Andrew Hoare, Managing Director & Group COO, Navig8 Asia
Kirsi Tikka, Executive Vice President, ABS
Peter Lye, Head of Shipping, Anglo American
Thomas Semino, CCO, Golden Ocean Management
John Su, President & CEO, Erasmus Shipinvest Group
Fiete Kallenberg, Head of Capes – Asia Pacific, Cargill Ocean Transportation
Michael Nagler, Head of Chartering, Noble Group
An interesting insight into how is the market looking today, in the next six months and the next two years? What are the risks and why are markets so volatile? What is the long-term outlook for demand and is sea-bourne trade decoupling from economic growth? With the new building order book described as ‘relatively empty’, is the shipyard crisis having an impact on capacity? Will prices remain low and encourage orders, or will capacity dry up?
Where is the money for shipping coming from? Is the lack of easy money the main contributor to more sustainable growth? Will the capital markets, especially in the US, come back for new equity and bond issues? What options are available to fund expansion today?
Examining closely at asset values and the business case for consolidation, how strong is the trend? Was the panel taken by surprise at the pace and magnitude of the dry bulk rate and asset value recovery during the first quarter, a typically seasonal weaker period? Profitable asset play: should owners with vessels acquired during the trough continue to trade them or sell, profit take and re-invest?
For the tankers, is it only the oil majors who set the rules and create the market, or can/do owners have influence? Does this mean only the biggest will thrive and survive given the barriers to entry? How does a privately owned smaller operator compete? Are tanker owners generally more bankable give the trend of many lenders to target the biggest names? Are short term speculative investments in tankers likely to attract employment from oil majors and finance?

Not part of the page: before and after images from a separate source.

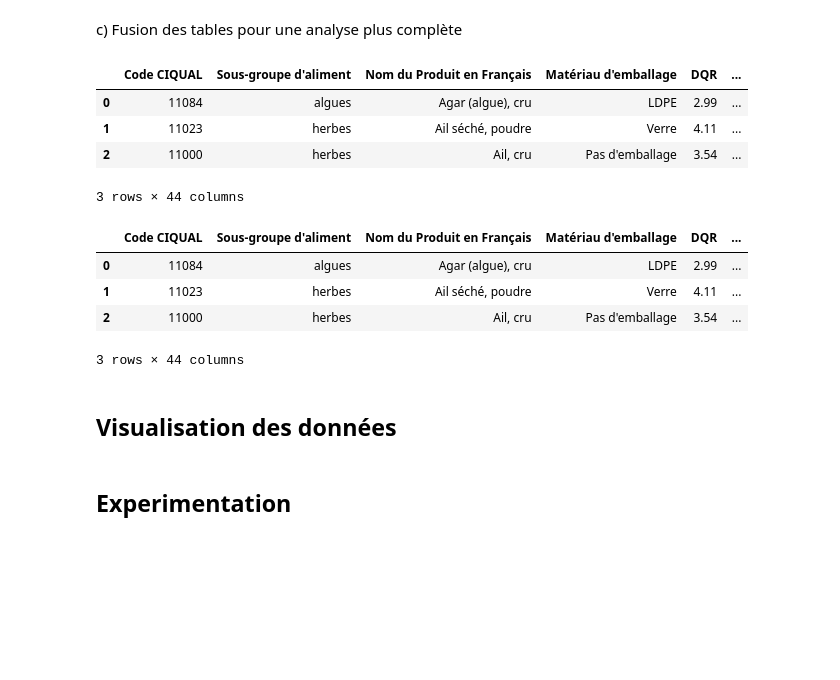
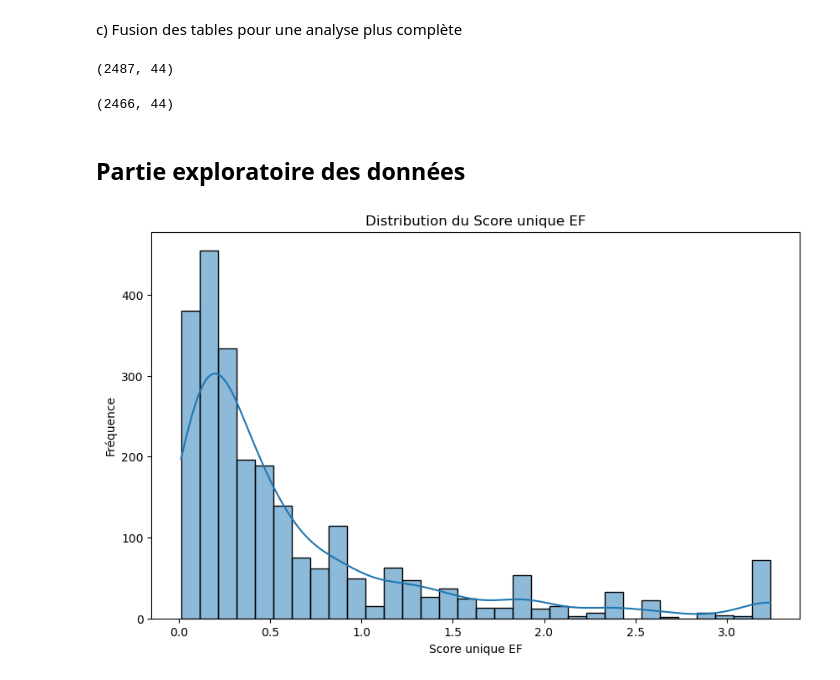
Before and after one commit to ZHANGzhile/DALAS, a Jupyter notebook: projet/Projet-idee.ipynb, the cells around one changed output. Cells and saved outputs as stored; diff of their text form; code cells hidden in the pictures; blank space fills up the shorter version.

```diff
--- a/projet/Projet-idee.ipynb
+++ b/projet/Projet-idee.ipynb
@@ -78,13 +73,9 @@ df_etape = df_etape.drop_duplicates(subset=['Code CIQUAL'], keep='first')
 c) Fusion des tables pour une analyse plus complète
 # %%
 df_fusion = pd.merge(df_synt, df_etape, on='Code CIQUAL', how='inner')
-df_fusion.head(3)
+df_fusion.shape
 # %% [output]
-|  | Code CIQUAL | Sous-groupe d'aliment | Nom du Produit en Français | Matériau d'emballage | DQR | ... |
-| 0 | 11084 | algues | Agar (algue), cru | LDPE | 2.99 | ... |
-| 1 | 11023 | herbes | Ail séché, poudre | Verre | 4.11 | ... |
-| 2 | 11000 | herbes | Ail, cru | Pas d'emballage | 3.54 | ... |
-3 rows × 44 columns
+(2487, 44)
 # %%
 # remplissage des valeurs nulles
 # 预处理：填充空值
@@ -149,14 +140,20 @@ for column in float_columns:
     data_synthese[column] = np.where(data_synthese[column] < lower_bound, lower_bound, data_synthese[column])
     data_synthese[column] = np.where(data_synthese[column] > upper_bound, upper_bound, data_synthese[column])
 # %%
-data_synthese.head(3)
+data_synthese.shape
 # %% [output]
-|  | Code CIQUAL | Sous-groupe d'aliment | Nom du Produit en Français | Matériau d'emballage | DQR | ... |
-| 0 | 11084 | algues | Agar (algue), cru | LDPE | 2.99 | ... |
-| 1 | 11023 | herbes | Ail séché, poudre | Verre | 4.11 | ... |
-| 2 | 11000 | herbes | Ail, cru | Pas d'emballage | 3.54 | ... |
-3 rows × 44 columns
+(2466, 44)
 # %% [markdown]
-## Visualisation des données
+## Partie exploratoire des données
-# %% [markdown]
-## Experimentation
+# %%
+
+
+# Histogramme du 'Score unique EF'
+plt.figure(figsize=(10, 6))
+sns.histplot(data_synthese['Score unique EF'], kde=True)
+plt.title('Distribution du Score unique EF')
+plt.xlabel('Score unique EF')
+plt.ylabel('Fréquence')
+plt.show()
+# %% [output]
+[figure, added]
```
Also changed, not shown: parts of 8 cells of this notebook, 1 other file.
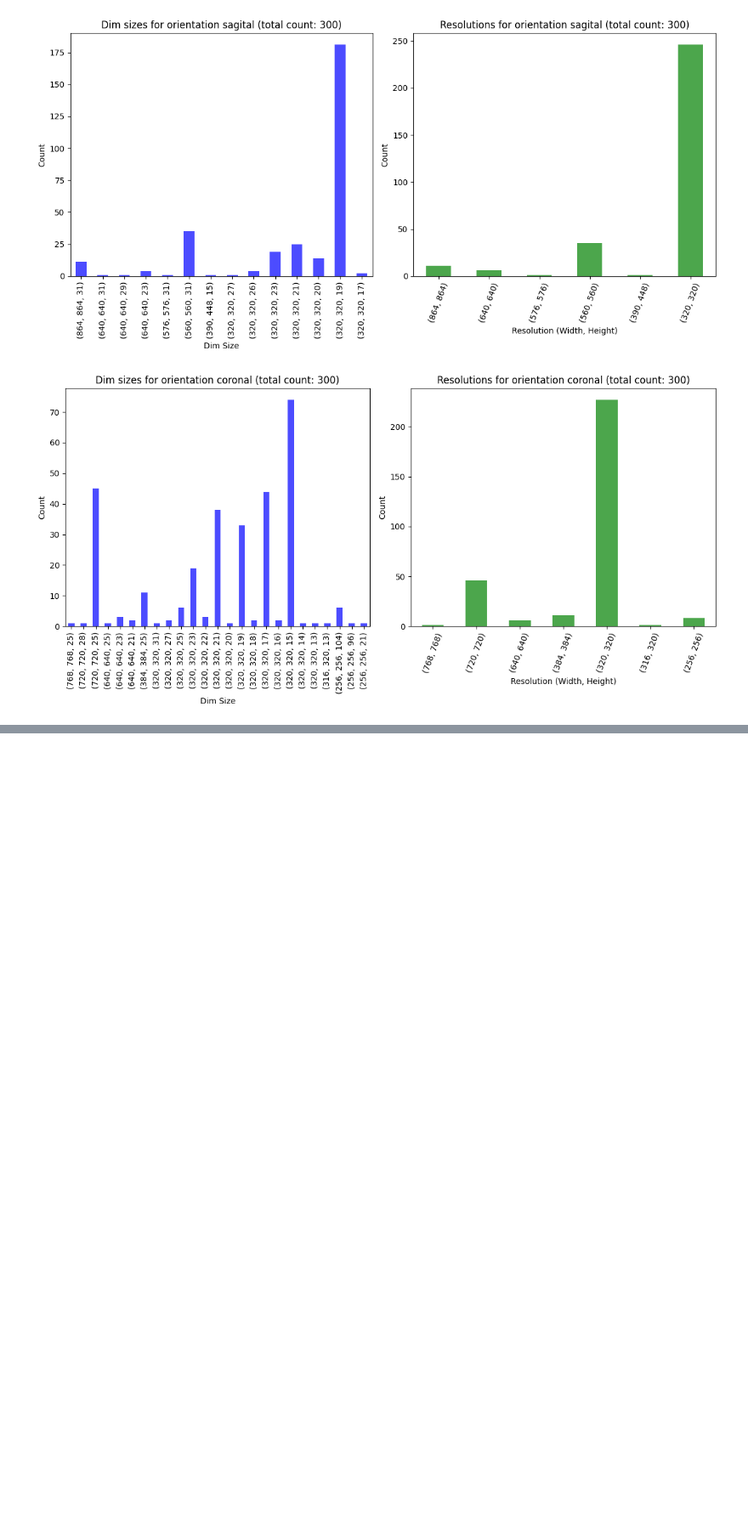
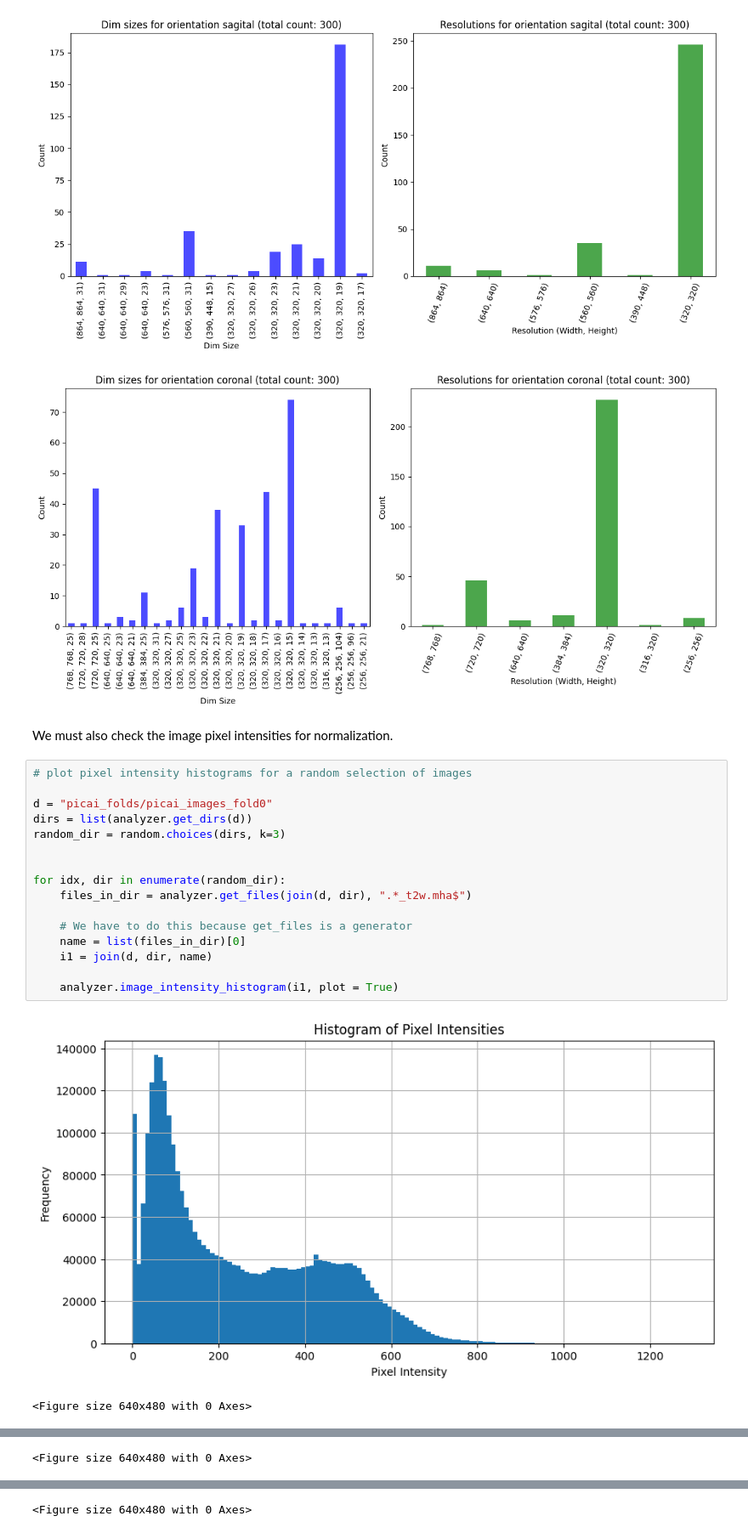
Before and after one commit to usbt0p/mri-prostate-segmentation-deeplearning, a Jupyter notebook: exploratory-analysis/explore_picai.ipynb, the cells around one changed output, grey strips where cells are left out. Shown at 85% size. Drawn from its saved outputs; the diff is of its cells as text; blank space fills up the shorter version.

```diff
--- a/exploratory-analysis/explore_picai.ipynb
+++ b/exploratory-analysis/explore_picai.ipynb
@@ -243,3 +244,24 @@ for orientation, value in orientations.items():
 [figure]
 [figure]
 [figure]
+# %% [markdown]
+We must also check the image pixel intensities for normalization.
+# %%
+# plot pixel intensity histograms for a random selection of images
+
+d = "picai_folds/picai_images_fold0"
+dirs = list(analyzer.get_dirs(d))
+random_dir = random.choices(dirs, k=3)
+
+
+for idx, dir in enumerate(random_dir):
+    files_in_dir = analyzer.get_files(join(d, dir), ".*_t2w.mha$")
+
+    # We have to do this because get_files is a generator
+    name = list(files_in_dir)[0]
+    i1 = join(d, dir, name)
+
+    analyzer.image_intensity_histogram(i1, plot = True)
+# %% [output]
+[figure, added]
+<Figure size 640x480 with 0 Axes>
@@ -245,0 +269 @@ for orientation, value in orientations.items():
+<Figure size 640x480 with 0 Axes>
@@ -245,0 +271 @@ for orientation, value in orientations.items():
+<Figure size 640x480 with 0 Axes>
```
Also changed, not shown: parts of 4 cells of this notebook, 2 other files.
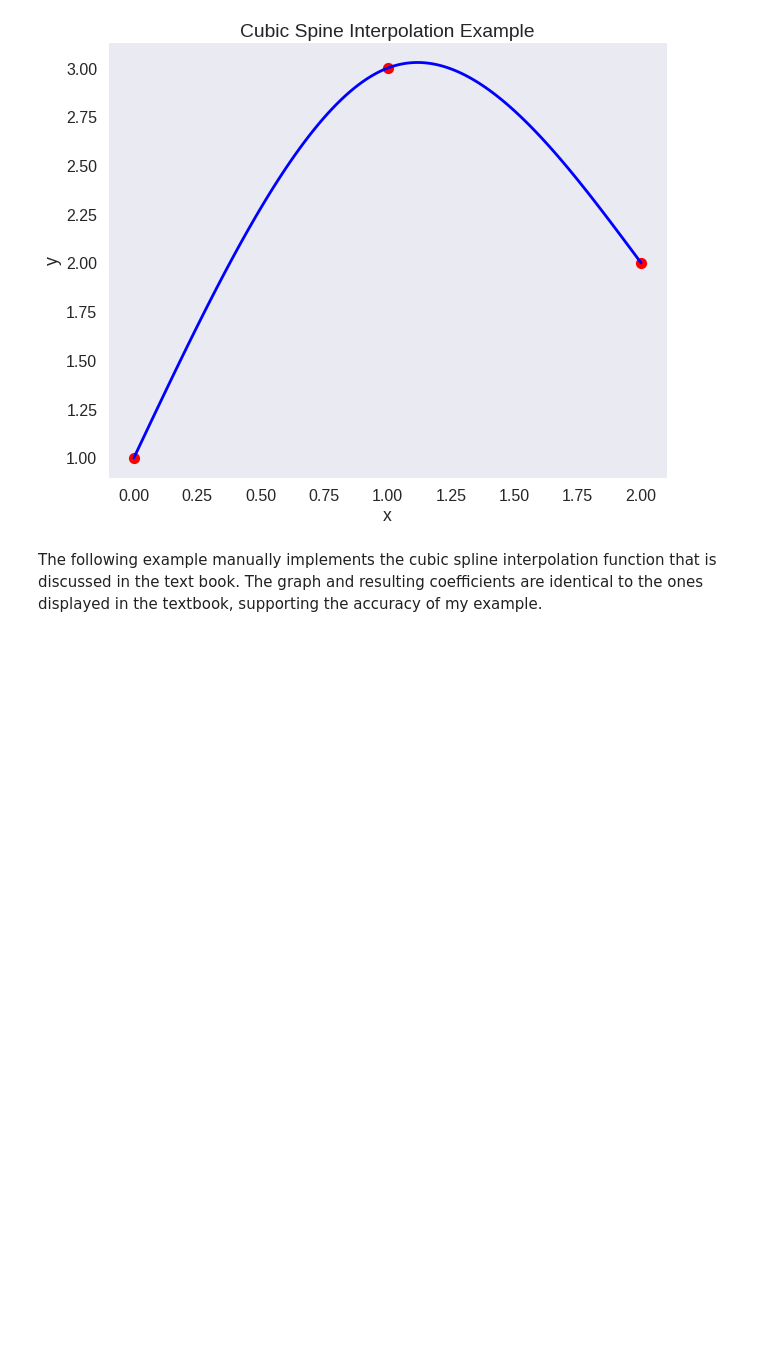
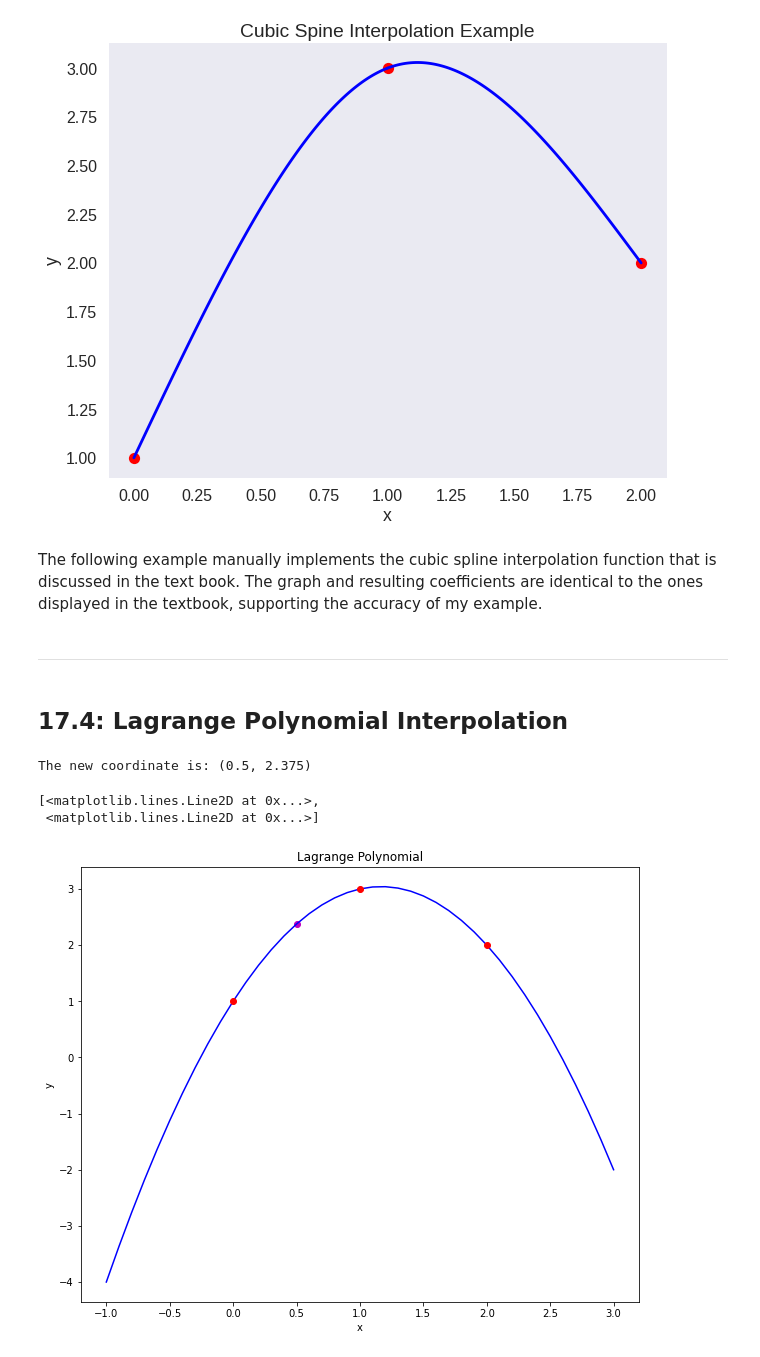
Before and after one commit to AlexanderAmaya1/MAT-421-Applied-Computational-Methods-Homework, a Jupyter notebook: Module_B_Chapter17.ipynb, the cells around one changed output. Saved outputs shown, nothing was run; the diff lists cells and outputs as text; code cells hidden in the pictures; blank space fills up the shorter version.

```diff
--- a/Module_B_Chapter17.ipynb
+++ b/Module_B_Chapter17.ipynb
@@ -194,3 +194,70 @@ cubic_spline_interpolation(x,y)
 [figure]
 # %% [markdown]
 The following example manually implements the cubic spline interpolation function that is discussed in the text book. The graph and resulting coefficients are identical to the ones displayed in the textbook, supporting the accuracy of my example.
+# %% [markdown]
+
+
+---
+# %% [markdown]
+## 17.4: Lagrange Polynomial Interpolation
+# %%
+import numpy as np
+import numpy.polynomial.polynomial as poly
+import matplotlib.pyplot as plt
+from scipy.interpolate import lagrange
+
+def graph_function(x_data, y_data, x_label, y_label, title):
+
+  plt.style.use("seaborn-deep")
+  plt.figure(figsize=(10,8))
+  plt.plot(x_data, y_data, 'mo')
+  plt.title(title)
+  plt.xlabel(x_label)
+  plt.ylabel(y_label)
+
+
+
+
+# Uses the Lagrange Polynomial Interpolation Formula to Calculate the specific coordinate to plot the new point
+def lagrange_interpolation(x,y, x_new):
+
+  y_new = 0
+
+  for i in range(0,len(y)):
+    product = 1
+
+    for j in range(0,len(y)):
+      if j != i:
+        product *= (x_new-x[j])/(x[i]-x[j])
+
+    y_new += y[i]*product
+
+
+  return y_new
+
+
+
+# Calculates the new point to put on the graph
+x_new = 0.5
+y_new = lagrange_interpolation(x,y,x_new)
+
+print("The new coordinate is: ("+str(x_new)+", "+str(y_new)+")")
+
+graph_function(x_new,y_new, "x", "y", "Lagrange Polynomial")
+
+
+
+# Displays the Plot Shown in the Book
+x = [0, 1, 2]
+y = [1, 3, 2]
+P1_coeff = [1,-1.5,.5]
+P2_coeff = [0, 2,-1]
+P3_coeff = [0,-.5,.5]
+x_gen= np.arange(-1.0, 3.1, 0.1)
+f = lagrange(x, y)
+plt.plot(x_gen, f(x_gen), 'b', x, y, 'ro')
+# %% [output]
+The new coordinate is: (0.5, 2.375)
+[<matplotlib.lines.Line2D at 0x...>,
+ <matplotlib.lines.Line2D at 0x...>]
+[figure, added]
```
Also changed, not shown: parts of 6 cells of this notebook.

Many interesting questions were asked and indepth answers provided. At the end of the day, it is continouous hardwork and a good acumen of entrepreneurship that makes the difference.